→ **What you need to do**
Your task is to copy the data exactly while leaving out every picture.

Stored records
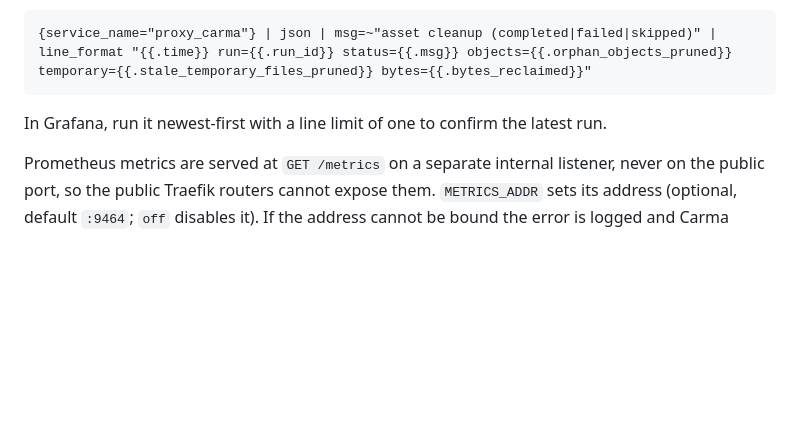
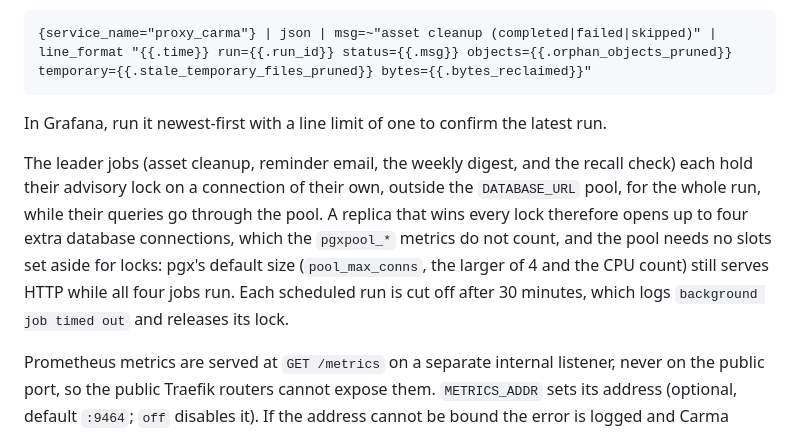
Before and after one commit to bitofbytes-io/carma, a Markdown page: README.md, the part around the change. GitHub-like rendering; blank space fills up the shorter version.

Commit message:
docs: explain leader lock connections and the job timeout
Part of BOB-171.

```diff
--- a/README.md
+++ b/README.md
@@ -96,6 +96,16 @@ deployment):
 
 In Grafana, run it newest-first with a line limit of one to confirm the latest run.
 
+The leader jobs (asset cleanup, reminder email, the weekly digest, and the recall
+check) each hold their advisory lock on a connection of their own, outside the
+`DATABASE_URL` pool, for the whole run, while their queries go through the pool.
+A replica that wins every lock therefore opens up to four extra database
+connections, which the `pgxpool_*` metrics do not count, and the pool needs no
+slots set aside for locks: pgx's default size (`pool_max_conns`, the larger of 4
+and the CPU count) still serves HTTP while all four jobs run. Each scheduled run
+is cut off after 30 minutes, which logs `background job timed out` and releases
+its lock.
+
 Prometheus metrics are served at `GET /metrics` on a separate internal listener,
 never on the public port, so the public Traefik routers cannot expose them.
 `METRICS_ADDR` sets its address (optional, default `:9464`; `off` disables it).
```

→ **Answer section**
Before and after one commit to bitofbytes-io/carma, a Markdown page: README.md, the part around the change. GitHub-like rendering; blank space fills up the shorter version.

Commit message:
docs: explain leader lock connections and the job timeout
Part of BOB-171.

```diff
--- a/README.md
+++ b/README.md
@@ -96,6 +96,16 @@ deployment):
 
 In Grafana, run it newest-first with a line limit of one to confirm the latest run.
 
+The leader jobs (asset cleanup, reminder email, the weekly digest, and the recall
+check) each hold their advisory lock on a connection of their own, outside the
+`DATABASE_URL` pool, for the whole run, while their queries go through the pool.
+A replica that wins every lock therefore opens up to four extra database
+connections, which the `pgxpool_*` metrics do not count, and the pool needs no
+slots set aside for locks: pgx's default size (`pool_max_conns`, the larger of 4
+and the CPU count) still serves HTTP while all four jobs run. Each scheduled run
+is cut off after 30 minutes, which logs `background job timed out` and releases
+its lock.
+
 Prometheus metrics are served at `GET /metrics` on a separate internal listener,
 never on the public port, so the public Traefik routers cannot expose them.
 `METRICS_ADDR` sets its address (optional, default `:9464`; `off` disables it).
```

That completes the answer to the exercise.